Norway maple is the most common tree in Toronto, Canada.

Where to find Norway maple

Norway maple was introduced to the UK from its native range of eastern and central Europe in the 17th century. It can be found in the UK as a street tree and is widely planted as an ornamental tree in parks and gardens due to its tall trunk and tolerance of compacted soils, shade and pollution.

Value to wildlife

A number of moth caterpillars feed on the leaves, and the flowers provide nectar and pollen for bees and other insects. Birds and small mammals eat the seeds.

Did you know?

Like other maples, Norway maple can be tapped for its syrup.

Uses of Norway maple

Norway maple timber is similar to that of sycamore, being hard, strong and pale cream in colour. It may be used for a variety of situations, including furniture and turnery. However it is not often grown commercially due to problems associated with grey squirrels, which strip the bark.

Trees are also planted widely in towns and cities, thanks to their ornamental value and tolerance of shade and pollution.

Threats and conservation

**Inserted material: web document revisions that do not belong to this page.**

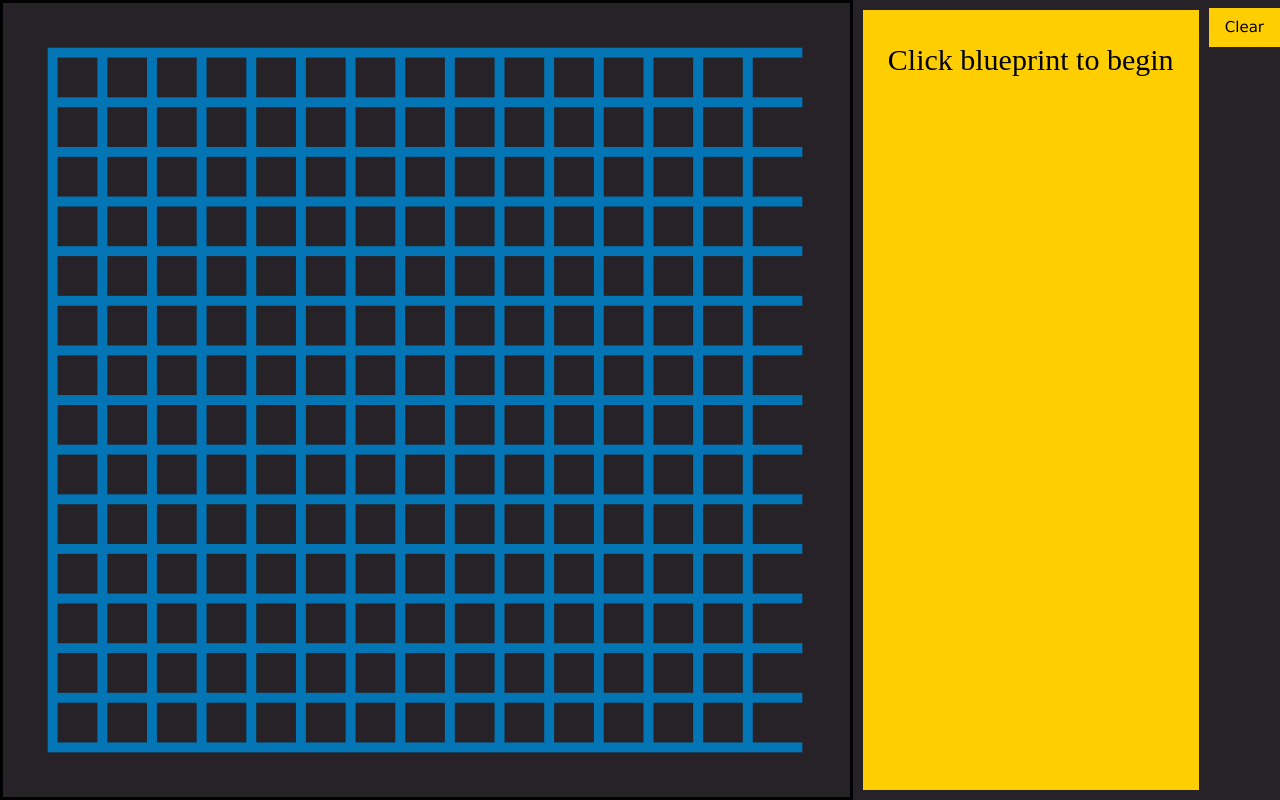
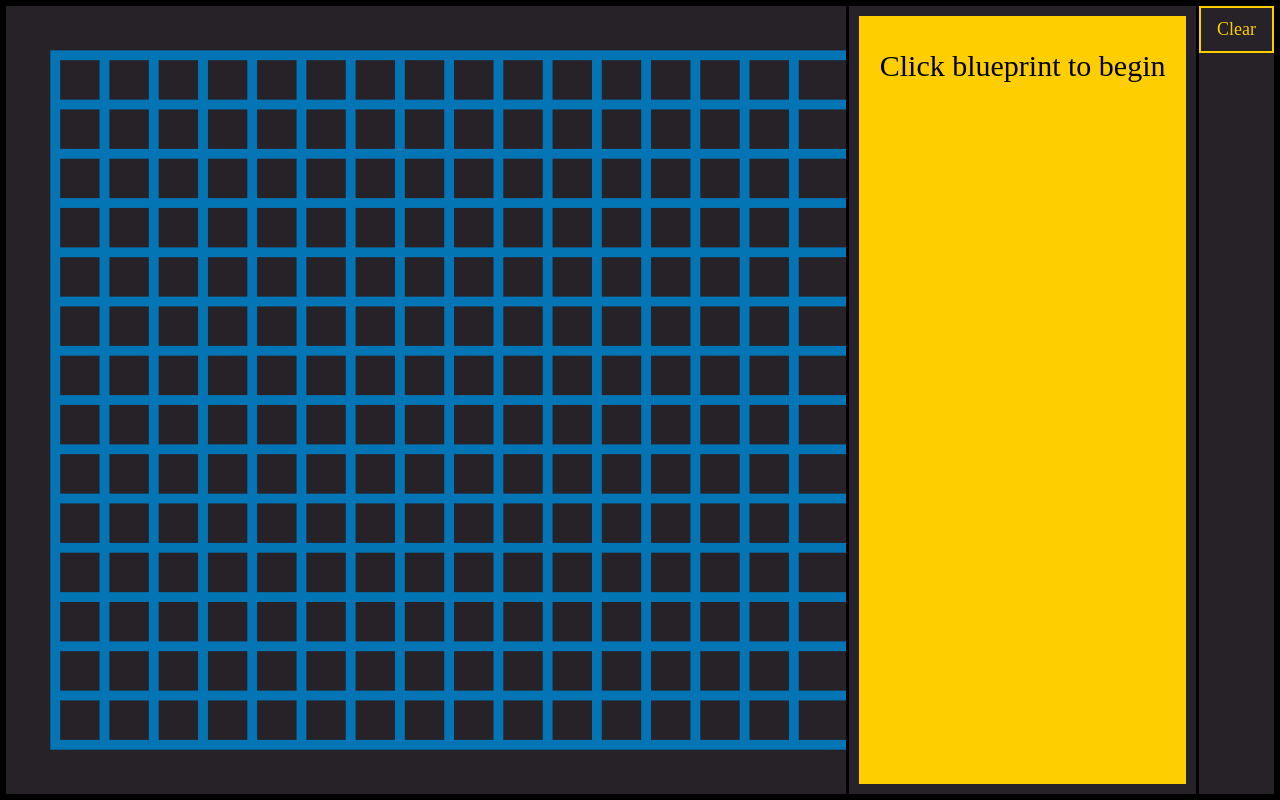
Before and after one commit to indoorConstructionMan/canvasFun, a plain HTML site: page index.html in a window 1280 px wide. Drawn offline with nearby package versions, Linux system fonts and the light colour scheme; a web font is replaced by a local one.

Commit message:
Added some styles to the clear button. Implemented consistent border. Also, fixed the drawing right side of canvas

```diff
--- a/index.html
+++ b/index.html
@@ -15,7 +15,7 @@
                 <div id='line-marker'>Click blueprint to begin</div>
             </form>
             <div id="boardlist">
-                <button class="w3-button w3-hover-red" onclick="reset()" type="button">Clear</button>
+                <button class="w3-button" onclick="reset()" type="button">Clear</button>
             </div>
         </div>
     </body>
--- a/main.js
+++ b/main.js
@@ -22,7 +22,6 @@ OUT OF OR IN CONNECTION WITH THE SOFTWARE OR THE USE OR OTHER DEALINGS IN THE
 SOFTWARE.*/
 
 // BUG: Points exist outside GRID
-// BUG: right side of grid is buggy again since i played with form div.
 // BUG: click between build form and submit form
 // BUG: dynamic stuff added to form just goes past the form.
 
@@ -73,7 +72,7 @@ function reset() {
 function submitForm() {
     var inputWalls = document.querySelectorAll('INPUT');
     var setWalls = pathway.getWalls();
-    console.log(setWalls);
+
     for (w in setWalls) {
         setWalls[w].setHeight(inputWalls[0].value);
         setWalls[w].setValue(inputWalls[1].value);
--- a/styles.css
+++ b/styles.css
@@ -2,6 +2,7 @@ html, body {
     width:  100%;
     height: 100%;
     margin: 0px;
+    border: 3px solid #000000;
 }
 
 #line-marker {
@@ -17,15 +18,33 @@ html, body {
 }
 
 
-input#height-input {
-    background-color: #F0141E;
-    color: #FFFFFF;
+button {
+    background-color: #FECE00;
+    border: none;
+    color: #FECE00;
+    padding: 16px 32px;
+    text-align: center;
+    text-decoration: none;
+    display: inline-block;
+    margin: 8px 0;
+    -webkit-transition-duration: 0.4s; /* Safari */
+    transition-duration: 0.4s;
+    cursor: pointer;
 }
 
 
-button.w3-button.w3-hover-red {
+button.w3-button {
+    font-family: 'Chicle', serif;
+    font-size: large;
+    background-color: #262228;
+    color: #FECE00;
+    border: 2px solid #FECE00;
+}
+
+
+button.w3-button : hover {
     background-color: #FECE00;
-    margin: 8px 0;
+    color: #262228;
 }
 
 
@@ -44,7 +63,6 @@ button.w3-button.w3-hover-red {
 form#inputs.w3-container {
     background-color: #FECE00;
     align-items: stretch;
-
 }
 
 
@@ -75,6 +93,12 @@ ul#unordered {
     margin: 50px;
 }
 
+
+div#boardlist {
+    border-left: 3px solid #000000;
+}
+
+
 li {
     background: #3399ff;
     margin: 5px;
@@ -88,7 +112,7 @@ li {
 
 canvas {
      background-color: #262228;
-     border: 3px solid #000000;
+     border-right: 3px solid #000000;
 }
 
 
--- a/ui/drawCanvas.js
+++ b/ui/drawCanvas.js
@@ -130,6 +130,7 @@ var drawBackground = function() {
     clearScreen();
     var offset = document.getElementById('inputs').offsetWidth + document.getElementById('boardlist').offsetWidth
     offset += UNIT;
+
     // DRAW GRID LINES
     do {
         drawLine({ x: xDelta, y: YUNIT - LINE_PADDING},
@@ -138,12 +139,12 @@ var drawBackground = function() {
                  LINE_WIDTH
         );
         xDelta += XUNIT;
-    } while (xDelta < SCREEN_WIDTH - offset - YUNIT);
+    } while (xDelta < SCREEN_WIDTH - offset);
 
     //horizontal lines
     do {
         drawLine({ x: XUNIT - LINE_PADDING, y: yDelta},
-                 { x: Math.floor(context.canvas.width/XUNIT)*XUNIT + LINE_PADDING - UNIT, y: yDelta},
+                 { x: Math.min((Math.floor(context.canvas.width/XUNIT)*XUNIT + LINE_PADDING), xDelta + XUNIT), y: yDelta},
                  BLUEPRINTBLUE,
                  LINE_WIDTH
         );
```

Norway maple is affected by a variety of fungal diseases, including verticillium wilt and honey fungus. It is vulnerable to bark stripping by grey squirrels, horse chestnut scale insect and horse chestnut leaf miner.